BEGIN Input material

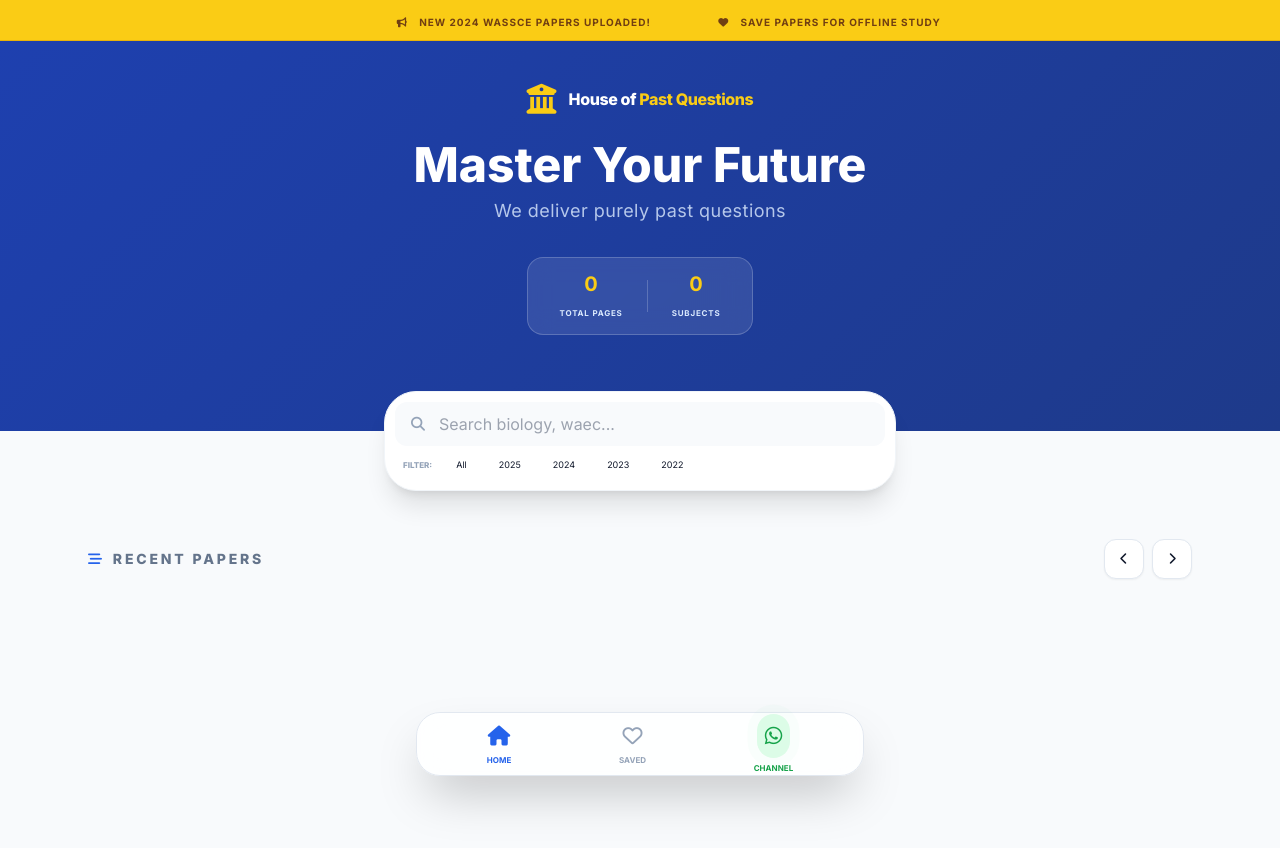
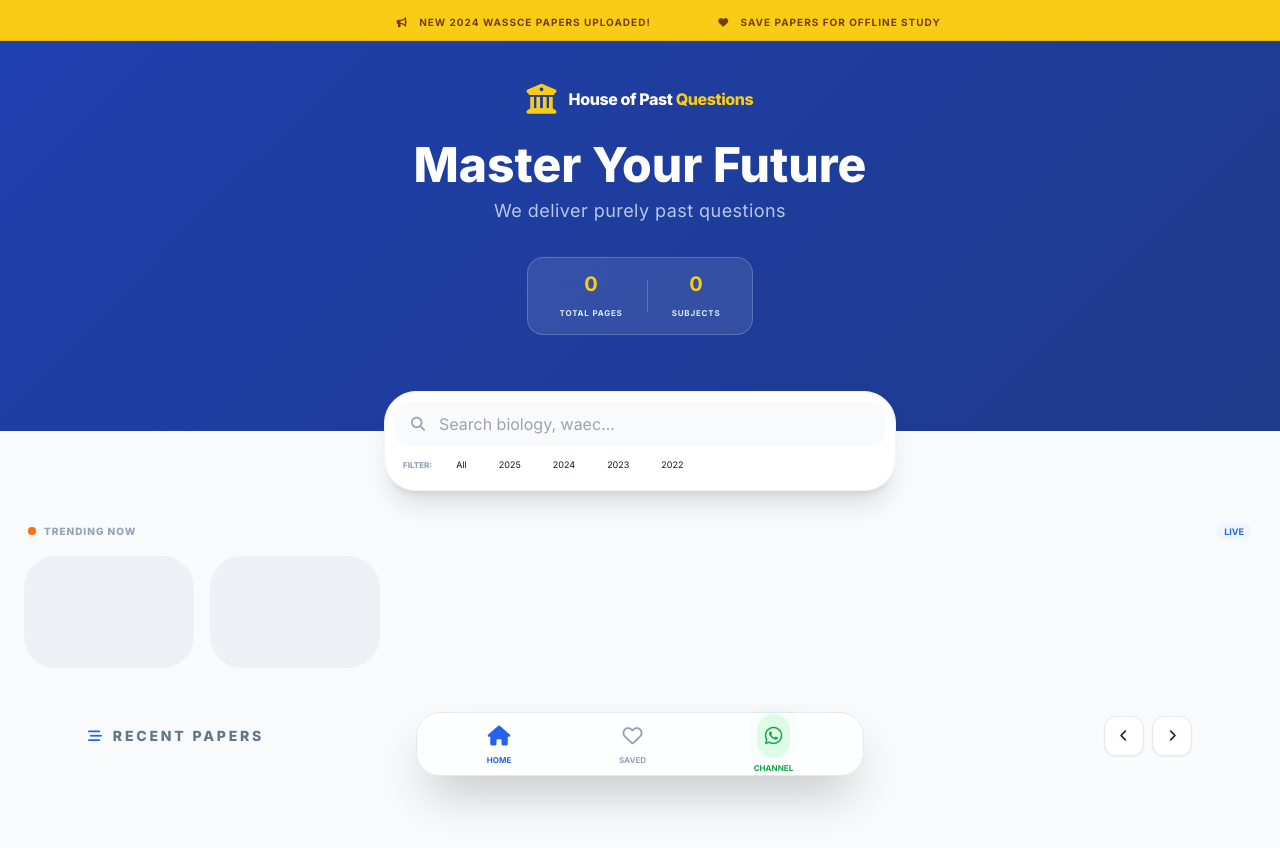
Before and after one commit to ArnmxAaron/Home-Of-Past-Questions, a plain HTML site: page index.html in a window 1280 px wide. Before the commit the page ends 800 px from the top, so only its background shows below. Drawn offline with nearby package versions, Linux system fonts and the light colour scheme; a script that the page names is missing.

Commit message:
Fix HTML encoding issues in index.html

```diff
--- a/index.html
+++ b/index.html
@@ -59,7 +59,7 @@
         <div class="container mx-auto px-6 text-center">
             <div class="flex items-center justify-center gap-3 mb-6">
                 <i class="fas fa-university text-yellow-400 text-3xl"></i>
-                <h1 class="text-1xl font-extrabold tracking-tight">House of <span class="text-yellow-400">Past Questions</span></h1>
+                <h1 class="text-1xl font-extrabold tracking-tight">House of Past <span class="text-yellow-400">Questions</span></h1>
             </div>
 
             <h2 class="text-3xl md:text-5xl font-black mb-2">Master Your Future</h2>
@@ -103,8 +103,26 @@
         <div id="last-seen-card"></div>
     </section>
 
-    <main class="container mx-auto px-4 py-12 max-w-6xl">
-        <div class="flex items-center justify-between mb-8 px-2">
+    <section class="container mx-auto px-6 mt-8">
+        <div class="flex items-center justify-between mb-4 px-1">
+            <h3 class="text-[10px] font-black text-slate-400 uppercase tracking-widest flex items-center gap-2">
+                <span class="flex h-2 w-2 relative">
+                    <span class="animate-ping absolute inline-flex h-full w-full rounded-full bg-orange-400 opacity-75"></span>
+                    <span class="relative inline-flex rounded-full h-2 w-2 bg-orange-500"></span>
+                </span>
+                Trending Now
+            </h3>
+            <span class="text-[9px] font-bold text-blue-600 bg-blue-50 px-2 py-0.5 rounded-full uppercase">Live</span>
+        </div>
+
+        <div id="trending-grid" class="flex gap-4 overflow-x-auto pb-4 no-scrollbar -mx-2 px-2 snap-x snap-mandatory">
+            <div class="min-w-[170px] h-28 bg-slate-200 animate-pulse rounded-[2rem]"></div>
+            <div class="min-w-[170px] h-28 bg-slate-200 animate-pulse rounded-[2rem]"></div>
+        </div>
+    </section>
+
+    <main class="container mx-auto px-4 py-8 max-w-6xl">
+        <div class="flex items-center justify-between mb-6 px-2">
             <h3 id="grid-title" class="text-sm font-black flex items-center gap-2 uppercase tracking-[0.2em] text-slate-500">
                 <i class="fas fa-stream text-blue-600"></i> Recent Papers
             </h3>
@@ -117,6 +135,7 @@
                 </button>
             </div>
         </div>
+
         <div id="subject-grid" class="grid grid-cols-2 lg:grid-cols-4 gap-3 md:gap-6 transition-opacity duration-300">
             </div>
     </main>
@@ -157,5 +176,4 @@
         }
     </script>
 </body>
-
 </html>
```
Lines whose indentation alone changed are shown as unchanged.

END Input material

What is being asked: Please set down every record exactly as it appears, leaving out the pictures.

Worked solution:
Before and after one commit to ArnmxAaron/Home-Of-Past-Questions, a plain HTML site: page index.html in a window 1280 px wide. Before the commit the page ends 800 px from the top, so only its background shows below. Drawn offline with nearby package versions, Linux system fonts and the light colour scheme; a script that the page names is missing.

Commit message:
Fix HTML encoding issues in index.html

```diff
--- a/index.html
+++ b/index.html
@@ -59,7 +59,7 @@
         <div class="container mx-auto px-6 text-center">
             <div class="flex items-center justify-center gap-3 mb-6">
                 <i class="fas fa-university text-yellow-400 text-3xl"></i>
-                <h1 class="text-1xl font-extrabold tracking-tight">House of <span class="text-yellow-400">Past Questions</span></h1>
+                <h1 class="text-1xl font-extrabold tracking-tight">House of Past <span class="text-yellow-400">Questions</span></h1>
             </div>
 
             <h2 class="text-3xl md:text-5xl font-black mb-2">Master Your Future</h2>
@@ -103,8 +103,26 @@
         <div id="last-seen-card"></div>
     </section>
 
-    <main class="container mx-auto px-4 py-12 max-w-6xl">
-        <div class="flex items-center justify-between mb-8 px-2">
+    <section class="container mx-auto px-6 mt-8">
+        <div class="flex items-center justify-between mb-4 px-1">
+            <h3 class="text-[10px] font-black text-slate-400 uppercase tracking-widest flex items-center gap-2">
+                <span class="flex h-2 w-2 relative">
+                    <span class="animate-ping absolute inline-flex h-full w-full rounded-full bg-orange-400 opacity-75"></span>
+                    <span class="relative inline-flex rounded-full h-2 w-2 bg-orange-500"></span>
+                </span>
+                Trending Now
+            </h3>
+            <span class="text-[9px] font-bold text-blue-600 bg-blue-50 px-2 py-0.5 rounded-full uppercase">Live</span>
+        </div>
+
+        <div id="trending-grid" class="flex gap-4 overflow-x-auto pb-4 no-scrollbar -mx-2 px-2 snap-x snap-mandatory">
+            <div class="min-w-[170px] h-28 bg-slate-200 animate-pulse rounded-[2rem]"></div>
+            <div class="min-w-[170px] h-28 bg-slate-200 animate-pulse rounded-[2rem]"></div>
+        </div>
+    </section>
+
+    <main class="container mx-auto px-4 py-8 max-w-6xl">
+        <div class="flex items-center justify-between mb-6 px-2">
             <h3 id="grid-title" class="text-sm font-black flex items-center gap-2 uppercase tracking-[0.2em] text-slate-500">
                 <i class="fas fa-stream text-blue-600"></i> Recent Papers
             </h3>
@@ -117,6 +135,7 @@
                 </button>
             </div>
         </div>
+
         <div id="subject-grid" class="grid grid-cols-2 lg:grid-cols-4 gap-3 md:gap-6 transition-opacity duration-300">
             </div>
     </main>
@@ -157,5 +176,4 @@
         }
     </script>
 </body>
-
 </html>
```
Lines whose indentation alone changed are shown as unchanged.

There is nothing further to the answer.